▶ [DESCRIPTION OF THE TASK] Where a line of the material includes the string "parts", copy that line.

▶ [PROVIDED MATERIAL]

────────────────

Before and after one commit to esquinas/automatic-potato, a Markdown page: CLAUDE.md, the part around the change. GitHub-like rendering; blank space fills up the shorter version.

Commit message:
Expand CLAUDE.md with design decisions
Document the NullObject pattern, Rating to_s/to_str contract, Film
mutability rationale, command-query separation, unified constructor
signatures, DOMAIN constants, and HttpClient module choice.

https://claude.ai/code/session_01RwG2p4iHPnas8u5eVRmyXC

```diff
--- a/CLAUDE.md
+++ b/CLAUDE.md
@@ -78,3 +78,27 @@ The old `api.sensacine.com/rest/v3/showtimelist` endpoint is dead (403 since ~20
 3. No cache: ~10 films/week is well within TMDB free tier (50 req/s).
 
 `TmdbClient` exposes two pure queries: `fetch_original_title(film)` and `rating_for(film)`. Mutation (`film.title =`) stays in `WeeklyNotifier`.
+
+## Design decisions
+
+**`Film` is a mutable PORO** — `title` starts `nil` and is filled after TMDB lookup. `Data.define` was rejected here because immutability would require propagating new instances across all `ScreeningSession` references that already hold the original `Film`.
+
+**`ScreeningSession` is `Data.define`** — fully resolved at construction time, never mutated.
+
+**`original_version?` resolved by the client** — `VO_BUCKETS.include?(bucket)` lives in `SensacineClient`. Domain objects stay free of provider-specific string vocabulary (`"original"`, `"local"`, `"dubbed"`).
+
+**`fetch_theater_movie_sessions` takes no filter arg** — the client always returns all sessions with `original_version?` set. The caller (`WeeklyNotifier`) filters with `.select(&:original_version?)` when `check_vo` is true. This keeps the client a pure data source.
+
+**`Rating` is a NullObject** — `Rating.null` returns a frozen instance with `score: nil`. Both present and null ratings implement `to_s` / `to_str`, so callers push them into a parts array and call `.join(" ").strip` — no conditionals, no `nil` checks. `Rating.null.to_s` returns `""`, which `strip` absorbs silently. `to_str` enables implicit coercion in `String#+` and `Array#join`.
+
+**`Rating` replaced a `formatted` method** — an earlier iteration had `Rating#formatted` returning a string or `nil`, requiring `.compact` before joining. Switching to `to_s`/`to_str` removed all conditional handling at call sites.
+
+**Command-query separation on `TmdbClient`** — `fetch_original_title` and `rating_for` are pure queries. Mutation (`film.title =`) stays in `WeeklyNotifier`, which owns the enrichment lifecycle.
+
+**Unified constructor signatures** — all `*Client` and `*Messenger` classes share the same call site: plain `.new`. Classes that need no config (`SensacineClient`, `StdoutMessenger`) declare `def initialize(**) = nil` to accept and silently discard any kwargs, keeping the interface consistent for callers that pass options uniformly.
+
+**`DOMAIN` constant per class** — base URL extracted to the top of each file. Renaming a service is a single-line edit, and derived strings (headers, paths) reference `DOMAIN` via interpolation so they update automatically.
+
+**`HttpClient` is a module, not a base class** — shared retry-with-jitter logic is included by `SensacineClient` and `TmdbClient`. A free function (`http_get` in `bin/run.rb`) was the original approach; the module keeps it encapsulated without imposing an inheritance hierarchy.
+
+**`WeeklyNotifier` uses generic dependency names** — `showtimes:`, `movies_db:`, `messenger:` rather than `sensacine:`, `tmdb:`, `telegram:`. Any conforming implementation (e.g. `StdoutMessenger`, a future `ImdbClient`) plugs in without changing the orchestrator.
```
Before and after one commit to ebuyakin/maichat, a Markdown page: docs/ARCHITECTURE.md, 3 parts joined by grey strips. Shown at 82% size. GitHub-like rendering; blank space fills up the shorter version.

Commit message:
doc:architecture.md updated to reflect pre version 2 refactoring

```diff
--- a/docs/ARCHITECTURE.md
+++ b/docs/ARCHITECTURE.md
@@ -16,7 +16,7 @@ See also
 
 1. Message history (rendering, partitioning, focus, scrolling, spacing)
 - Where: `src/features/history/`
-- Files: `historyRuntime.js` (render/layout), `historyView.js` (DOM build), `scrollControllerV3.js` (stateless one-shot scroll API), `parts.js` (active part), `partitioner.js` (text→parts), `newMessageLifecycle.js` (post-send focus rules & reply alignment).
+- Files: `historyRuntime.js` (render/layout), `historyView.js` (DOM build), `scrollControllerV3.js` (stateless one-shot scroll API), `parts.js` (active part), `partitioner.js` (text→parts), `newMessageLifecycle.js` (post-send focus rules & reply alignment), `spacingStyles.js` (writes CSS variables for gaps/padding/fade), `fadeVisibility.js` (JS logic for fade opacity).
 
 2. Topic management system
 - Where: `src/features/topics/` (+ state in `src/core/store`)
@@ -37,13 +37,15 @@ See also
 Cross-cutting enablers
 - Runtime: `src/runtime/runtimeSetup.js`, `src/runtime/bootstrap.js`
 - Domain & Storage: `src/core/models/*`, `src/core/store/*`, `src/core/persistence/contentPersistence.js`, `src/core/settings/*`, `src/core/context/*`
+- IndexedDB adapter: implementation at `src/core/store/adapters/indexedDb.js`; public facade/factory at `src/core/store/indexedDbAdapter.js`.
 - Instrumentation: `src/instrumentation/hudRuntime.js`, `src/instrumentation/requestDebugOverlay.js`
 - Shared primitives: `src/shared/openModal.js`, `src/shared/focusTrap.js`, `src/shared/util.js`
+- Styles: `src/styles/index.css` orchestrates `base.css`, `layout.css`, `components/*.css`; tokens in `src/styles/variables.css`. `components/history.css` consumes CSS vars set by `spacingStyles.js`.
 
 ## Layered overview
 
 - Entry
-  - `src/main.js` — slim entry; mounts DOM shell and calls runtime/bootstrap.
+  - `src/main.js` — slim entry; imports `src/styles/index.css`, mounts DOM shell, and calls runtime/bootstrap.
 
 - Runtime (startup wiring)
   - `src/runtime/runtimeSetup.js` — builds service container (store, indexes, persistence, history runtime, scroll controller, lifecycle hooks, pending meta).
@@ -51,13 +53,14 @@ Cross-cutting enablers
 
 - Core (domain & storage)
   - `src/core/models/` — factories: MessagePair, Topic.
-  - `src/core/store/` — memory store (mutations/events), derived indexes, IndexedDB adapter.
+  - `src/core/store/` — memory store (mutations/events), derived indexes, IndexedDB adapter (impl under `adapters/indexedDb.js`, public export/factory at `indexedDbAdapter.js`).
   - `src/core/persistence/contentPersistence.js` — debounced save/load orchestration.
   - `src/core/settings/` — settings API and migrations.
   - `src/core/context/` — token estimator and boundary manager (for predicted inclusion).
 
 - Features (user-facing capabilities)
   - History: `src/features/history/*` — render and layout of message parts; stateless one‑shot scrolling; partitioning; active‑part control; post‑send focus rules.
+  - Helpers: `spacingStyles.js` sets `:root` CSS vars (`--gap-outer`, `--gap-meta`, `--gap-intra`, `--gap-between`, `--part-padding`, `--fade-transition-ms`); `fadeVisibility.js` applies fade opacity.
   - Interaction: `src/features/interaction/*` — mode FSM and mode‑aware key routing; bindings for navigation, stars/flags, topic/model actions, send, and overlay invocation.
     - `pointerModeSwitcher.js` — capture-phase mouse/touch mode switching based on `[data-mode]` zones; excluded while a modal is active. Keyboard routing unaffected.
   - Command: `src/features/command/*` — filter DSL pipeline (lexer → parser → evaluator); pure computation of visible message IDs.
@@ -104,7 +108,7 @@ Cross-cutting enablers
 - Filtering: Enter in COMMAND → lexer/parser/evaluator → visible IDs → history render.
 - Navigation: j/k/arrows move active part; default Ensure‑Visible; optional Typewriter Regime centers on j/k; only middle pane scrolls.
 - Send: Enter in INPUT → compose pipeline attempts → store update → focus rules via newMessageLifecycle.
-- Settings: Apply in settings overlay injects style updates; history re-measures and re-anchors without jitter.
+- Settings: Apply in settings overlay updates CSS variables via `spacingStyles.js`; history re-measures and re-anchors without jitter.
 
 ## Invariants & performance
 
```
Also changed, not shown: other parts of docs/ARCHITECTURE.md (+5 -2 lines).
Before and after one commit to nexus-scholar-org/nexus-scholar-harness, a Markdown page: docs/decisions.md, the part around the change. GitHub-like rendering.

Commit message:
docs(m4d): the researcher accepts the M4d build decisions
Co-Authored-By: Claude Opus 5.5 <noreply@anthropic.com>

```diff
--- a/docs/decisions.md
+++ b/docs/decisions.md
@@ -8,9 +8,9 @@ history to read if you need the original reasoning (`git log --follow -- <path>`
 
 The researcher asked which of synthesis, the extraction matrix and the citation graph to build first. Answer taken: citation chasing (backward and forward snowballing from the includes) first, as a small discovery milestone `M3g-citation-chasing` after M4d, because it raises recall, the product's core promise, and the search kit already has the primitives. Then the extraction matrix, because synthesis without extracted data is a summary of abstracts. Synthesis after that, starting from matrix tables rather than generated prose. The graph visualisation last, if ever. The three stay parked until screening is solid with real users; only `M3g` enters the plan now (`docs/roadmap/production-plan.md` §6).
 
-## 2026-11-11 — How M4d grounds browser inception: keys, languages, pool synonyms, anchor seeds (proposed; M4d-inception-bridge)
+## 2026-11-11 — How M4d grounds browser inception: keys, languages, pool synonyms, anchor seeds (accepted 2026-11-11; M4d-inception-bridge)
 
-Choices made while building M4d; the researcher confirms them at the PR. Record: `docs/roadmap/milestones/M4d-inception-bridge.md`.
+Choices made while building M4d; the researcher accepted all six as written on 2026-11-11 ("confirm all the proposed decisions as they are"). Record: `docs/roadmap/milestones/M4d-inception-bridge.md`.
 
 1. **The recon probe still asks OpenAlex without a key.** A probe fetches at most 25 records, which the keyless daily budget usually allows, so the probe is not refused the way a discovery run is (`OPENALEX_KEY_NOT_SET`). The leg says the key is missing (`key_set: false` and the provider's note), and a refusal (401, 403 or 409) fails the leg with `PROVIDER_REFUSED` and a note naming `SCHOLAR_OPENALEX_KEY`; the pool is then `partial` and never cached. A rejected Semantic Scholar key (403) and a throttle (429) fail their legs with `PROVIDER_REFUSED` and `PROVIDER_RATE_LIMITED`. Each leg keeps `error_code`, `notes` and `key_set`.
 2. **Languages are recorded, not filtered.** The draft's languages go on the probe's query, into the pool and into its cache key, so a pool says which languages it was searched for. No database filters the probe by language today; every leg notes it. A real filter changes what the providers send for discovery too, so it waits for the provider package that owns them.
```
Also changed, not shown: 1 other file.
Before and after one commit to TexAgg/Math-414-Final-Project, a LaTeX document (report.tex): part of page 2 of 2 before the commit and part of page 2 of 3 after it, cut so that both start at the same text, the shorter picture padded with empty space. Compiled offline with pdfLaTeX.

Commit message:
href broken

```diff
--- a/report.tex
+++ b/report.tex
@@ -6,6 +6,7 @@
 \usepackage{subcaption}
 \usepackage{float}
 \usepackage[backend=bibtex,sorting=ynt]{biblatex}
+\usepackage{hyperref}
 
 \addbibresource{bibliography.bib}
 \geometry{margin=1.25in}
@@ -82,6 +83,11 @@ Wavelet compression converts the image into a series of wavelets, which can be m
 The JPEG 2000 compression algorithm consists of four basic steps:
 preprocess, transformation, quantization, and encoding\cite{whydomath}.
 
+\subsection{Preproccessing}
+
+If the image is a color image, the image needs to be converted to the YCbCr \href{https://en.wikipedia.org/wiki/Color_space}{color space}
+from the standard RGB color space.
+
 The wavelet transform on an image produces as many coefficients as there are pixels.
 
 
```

────────────────

▶ [ANSWER TO THIS TASK]
+**`Rating` is a NullObject** — `Rating.null` returns a frozen instance with `score: nil`. Both present and null ratings implement `to_s` / `to_str`, so callers push them into a parts array and call `.join(" ").strip` — no conditionals, no `nil` checks. `Rating.null.to_s` returns `""`, which `strip` absorbs silently. `to_str` enables implicit coercion in `String#+` and `Array#join`.
Before and after one commit to ebuyakin/maichat, a Markdown page: docs/ARCHITECTURE.md, 3 parts joined by grey strips. Shown at 82% size. GitHub-like rendering; blank space fills up the shorter version.
-- Files: `historyRuntime.js` (render/layout), `historyView.js` (DOM build), `scrollControllerV3.js` (stateless one-shot scroll API), `parts.js` (active part), `partitioner.js` (text→parts), `newMessageLifecycle.js` (post-send focus rules & reply alignment).
+- Files: `historyRuntime.js` (render/layout), `historyView.js` (DOM build), `scrollControllerV3.js` (stateless one-shot scroll API), `parts.js` (active part), `partitioner.js` (text→parts), `newMessageLifecycle.js` (post-send focus rules & reply alignment), `spacingStyles.js` (writes CSS variables for gaps/padding/fade), `fadeVisibility.js` (JS logic for fade opacity).
   - History: `src/features/history/*` — render and layout of message parts; stateless one‑shot scrolling; partitioning; active‑part control; post‑send focus rules.
Also changed, not shown: other parts of docs/ARCHITECTURE.md (+5 -2 lines).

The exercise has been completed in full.